Articles | Volume 11, issue 6
Research article
15 Dec 2017
Research article |  | 15 Dec 2017

Shifted energy fluxes, increased Bowen ratios, and reduced thaw depths linked with drainage-induced changes in permafrost ecosystem structure

Mathias Göckede, Fanny Kittler, Min Jung Kwon, Ina Burjack, Martin Heimann, Olaf Kolle, Nikita Zimov, and Sergey Zimov

Abstract. Hydrologic conditions are a key factor in Arctic ecosystems, with strong influences on ecosystem structure and related effects on biogeophysical and biogeochemical processes. With systematic changes in water availability expected for large parts of the northern high-latitude region in the coming centuries, knowledge on shifts in ecosystem functionality triggered by altered water levels is crucial for reducing uncertainties in climate change predictions. Here, we present findings from paired ecosystem observations in northeast Siberia comprising a drained and a control site. At the drainage site, the water table has been artificially lowered by up to 30 cm in summer for more than a decade. This sustained primary disturbance in hydrologic conditions has triggered a suite of secondary shifts in ecosystem properties, including vegetation community structure, snow cover dynamics, and radiation budget, all of which influence the net effects of drainage. Reduced thermal conductivity in dry organic soils was identified as the dominating drainage effect on energy budget and soil thermal regime. Through this effect, reduced heat transfer into deeper soil layers leads to shallower thaw depths, initially leading to a stabilization of organic permafrost soils, while the long-term effects on permafrost temperature trends still need to be assessed. At the same time, more energy is transferred back into the atmosphere as sensible heat in the drained area, which may trigger a warming of the lower atmospheric surface layer.
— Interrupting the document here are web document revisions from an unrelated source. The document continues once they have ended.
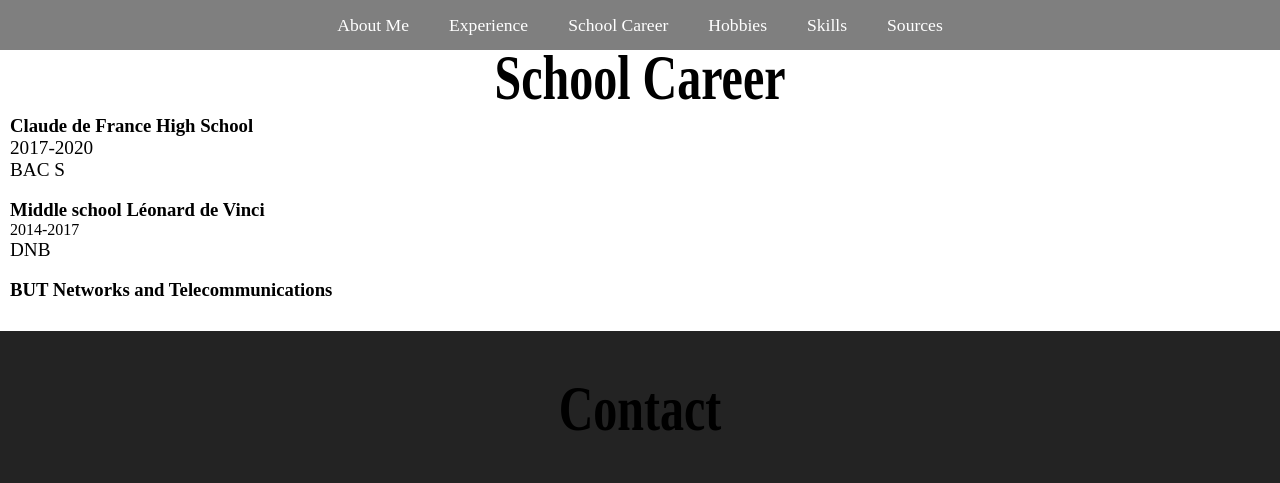
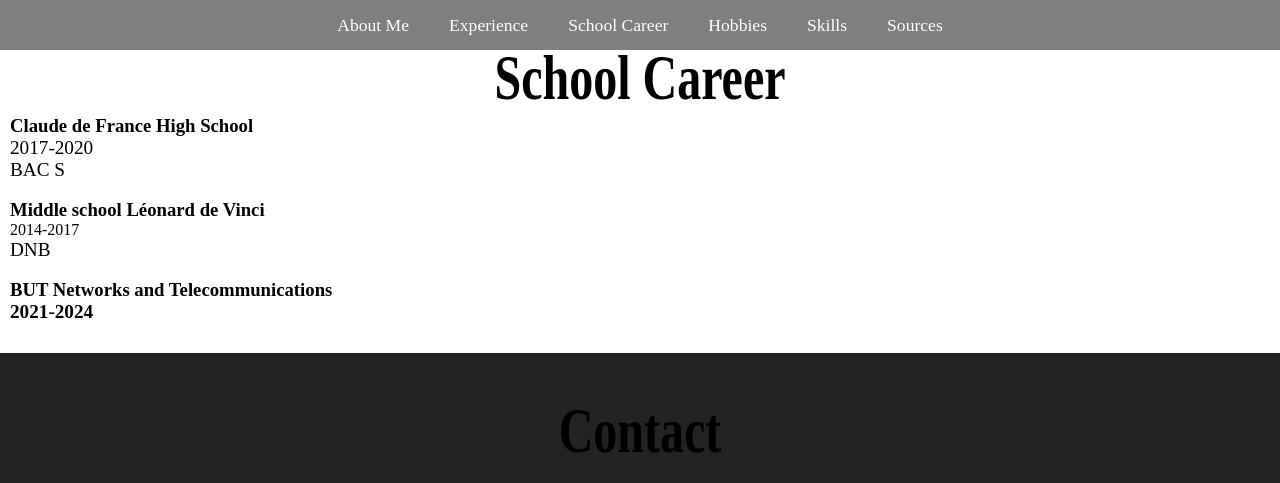
Before and after one commit to saber41200/saber41200.github.io, a plain HTML site: page page3.html in a window 1280 px wide. Shown: the top 483 px of the page. Drawn offline with Linux system fonts and the light colour scheme.

Commit message:
Update page3.html

```diff
--- a/page3.html
+++ b/page3.html
@@ -40,6 +40,7 @@
 					<p>DNB</p><br/>
 
                     <h3>BUT Networks and Telecommunications
+			    <p>2021-2024<br/>
                 </div>
     </section>
 
```
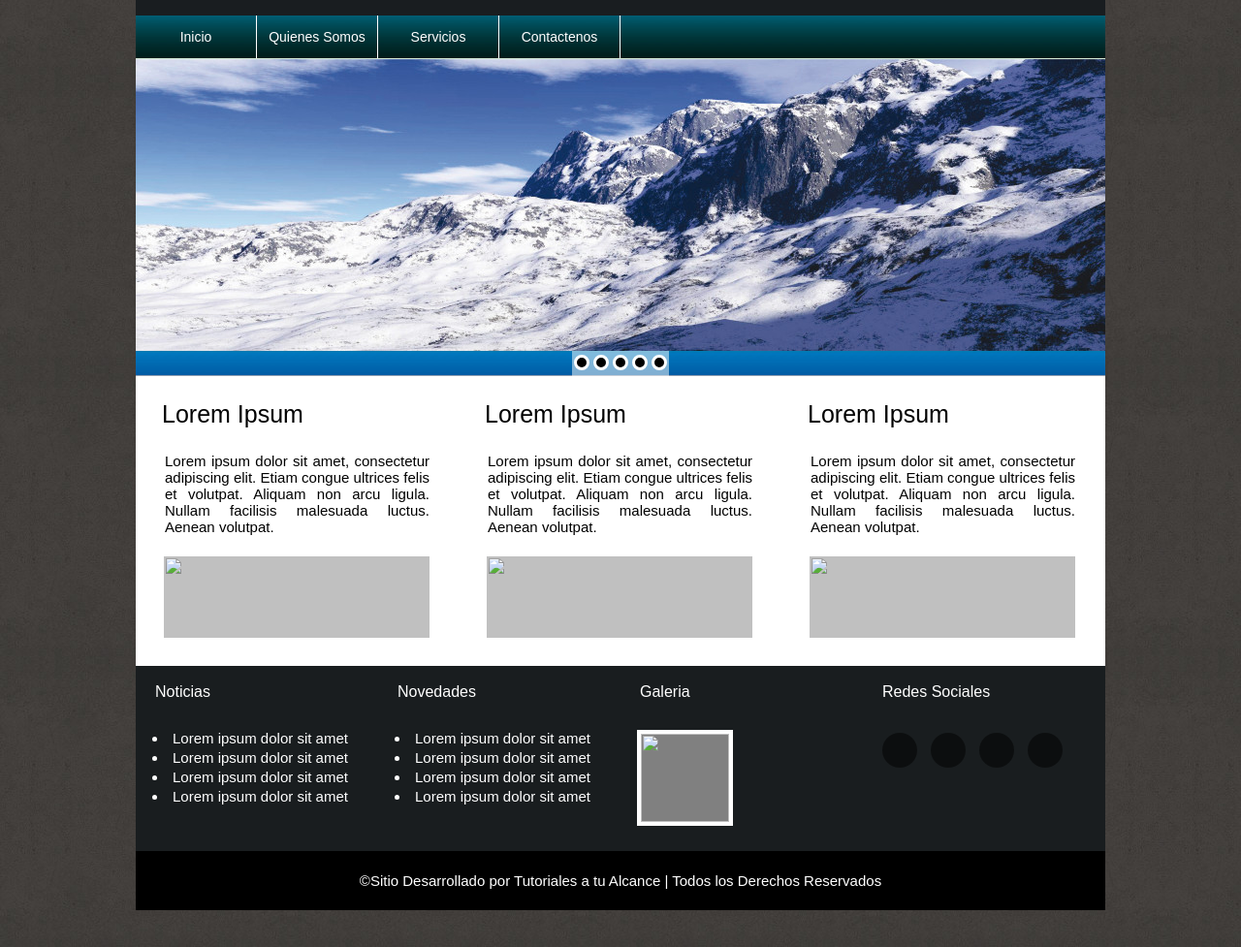
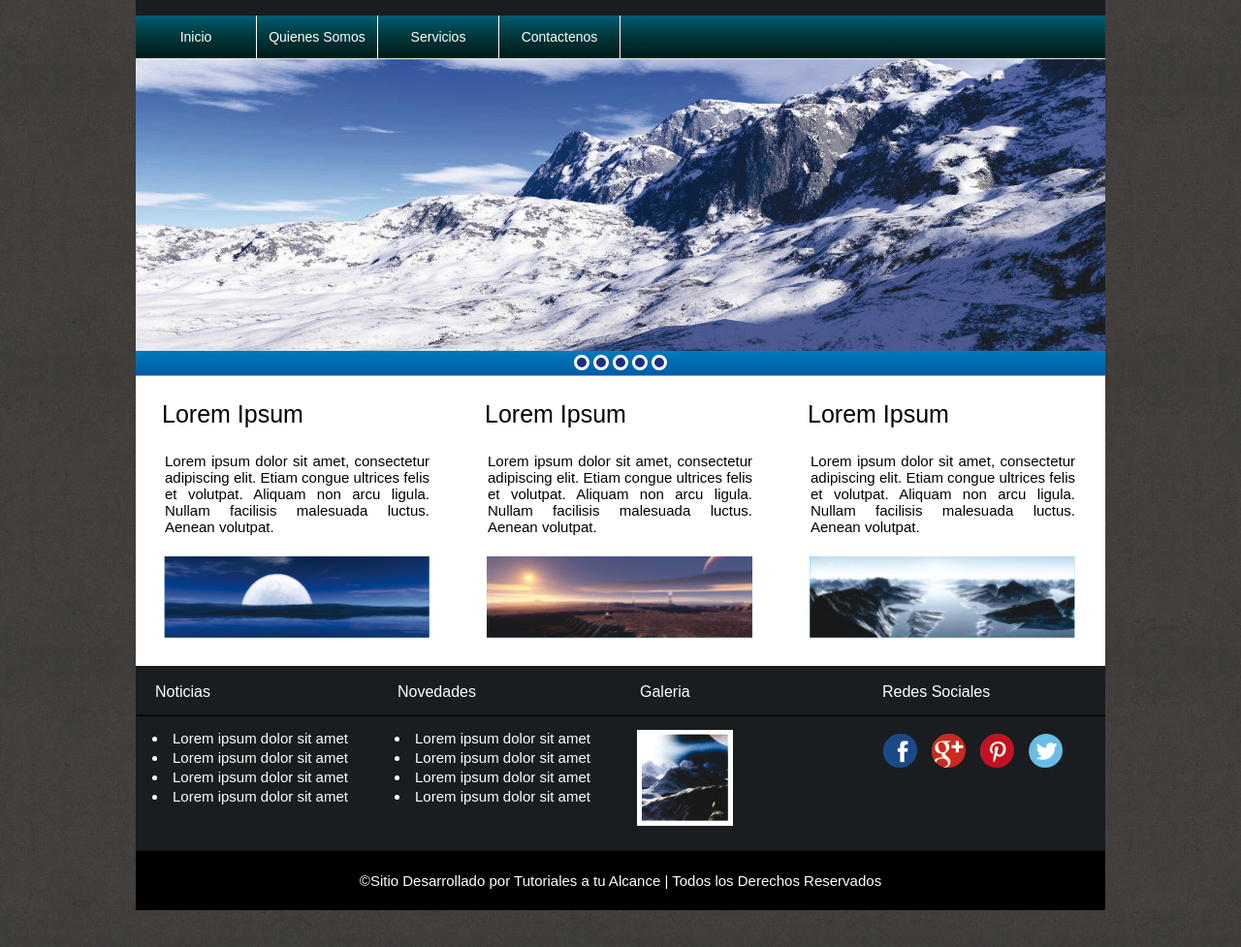
Before and after one commit to Yeisonryhn/MaquetacionWebTutorialesATuAlcance, a plain HTML site: page index.html in a window 1280 px wide. Shown: the part 67-1044 px from the top of the page at 97% size. Drawn offline with Linux system fonts and the light colour scheme.

Commit message:
Integrando diseño parte 2

```diff
--- a/css/estilo.css
+++ b/css/estilo.css
@@ -119,7 +119,7 @@ nav ul li
 	margin: auto;
 	width: 100px;
 	height: 26px;
-	background: rgba(255,255,255,.5);
+	/*background: rgba(255,255,255,.5);*/
 }
 
 #botoneraSlide ul li{
@@ -127,7 +127,7 @@ nav ul li
 	width: 10px;
 	height: 10px;
 	border-radius: 100%;
-	background: black;
+	background: #1e2d82;
 	border: solid 3px white;
 	margin: 4px 2px;
 }
@@ -183,7 +183,8 @@ section ul li img{
 	margin:auto;
 	width: 1000px;
 	height: 191px;
-	background: #191d1f;
+	/*background: #191d1f;*/
+	background: url("../img/bottom.jpg");
 	/*background: rgba(0,255,0,0.3);*/
 }
 
@@ -230,7 +231,7 @@ section ul li img{
 	width: 91px;
 	height: 91px;
 	border: 4px solid white;
-	background: gray;
+
 }
 
 #bottom ul li ul
@@ -250,7 +251,28 @@ section ul li img{
 	height: 36px;
 	margin:2px 7px;
 	border-radius: 100%;
-	background: rgba(0,0,0,.5);
+
+	/*background: rgba(0,0,0,.5);*/
+}
+#bottom ul li ul li:first-child
+{
+	background: url("../img/facebook.png");
+	background-size: acover;
+}
+#bottom ul li ul li:nth-child(2)
+{
+	background: url("../img/google.png");
+	background-size: acover;
+}
+#bottom ul li ul li:nth-child(3)
+{
+	background: url("../img/pinterest.png");
+	background-size: acover;
+}
+#bottom ul li ul li:nth-child(4)
+{
+	background: url("../img/twitter.png");
+	background-size: acover;
 }
 /*FIN BOTTOM*/
 /*------------------------------------------------------------------*/
--- a/index.html
+++ b/index.html
@@ -23,7 +23,11 @@
 	<!--FIN BARRA DE NAVEGACION-->
 
 	<!--SLIDE -->
-	<div id="slide"><img src="img/foto1.jpg" width="100%" alt="fotodelslide"></div>
+	<div id="slide">
+		<ul>
+			<li><img src="img/foto1.jpg" width="100%" alt="fotodelslide"></li>
+		</ul>
+	</div>
 	<!--FIN SLIDE -->
 
 	<!--BOTONERA SLIDE -->
@@ -44,19 +48,19 @@
 			<li>
 				<h1>Lorem Ipsum	</h1>
 				<p>Lorem ipsum dolor sit amet, consectetur adipiscing elit. Etiam congue ultrices felis et volutpat. Aliquam non arcu ligula. Nullam facilisis malesuada luctus. Aenean volutpat. </p>
-				<img src="">
+				<img src="img/imagen1.jpg" width="100%">
 			</li>
 
 			<li>
 				<h1>Lorem Ipsum</h1>
 				<p>Lorem ipsum dolor sit amet, consectetur adipiscing elit. Etiam congue ultrices felis et volutpat. Aliquam non arcu ligula. Nullam facilisis malesuada luctus. Aenean volutpat.</p>
-				<img src="">
+				<img src="img/imagen2.jpg" width="100%">
 			</li>
 
 			<li>
 				<h1>Lorem Ipsum</h1>
 				<p>Lorem ipsum dolor sit amet, consectetur adipiscing elit. Etiam congue ultrices felis et volutpat. Aliquam non arcu ligula. Nullam facilisis malesuada luctus. Aenean volutpat. </p>
-				<img src="">
+				<img src="img/imagen3.jpg" width="100%">
 			</li>
 		</ul>
 	</section>
@@ -87,7 +91,7 @@
 
 			<li>
 				<h1>Galeria</h1>
-				<img src="">
+				<img src="img/galeria.jpg" width="100%" height="100%">
 			</li>
 
 			<li>
```
Also changed, not shown: img/bottom.jpg (added), img/facebook.jpg (added), img/facebook.png (added), img/galeria.jpg (added), img/google.png (added), img/imagen1.jpg (added), img/imagen2.jpg (added), img/imagen3.jpg (added), img/pinterest.png (added), img/twitter.png (added).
Short summary
Shifts in hydrologic conditions will be a key factor for the sustainability of Arctic ecosystems under future climate change. Using a long-term manipulation experiment, we analyzed how energy exchange processes within a permafrost ecosystem react to sustained dry conditions. Changes in several important ecosystem characteristics lead to reduced evapotranspiration and increased sensible heat fluxes. Heat transfer into the soil was strongly reduced, keeping the permafrost colder.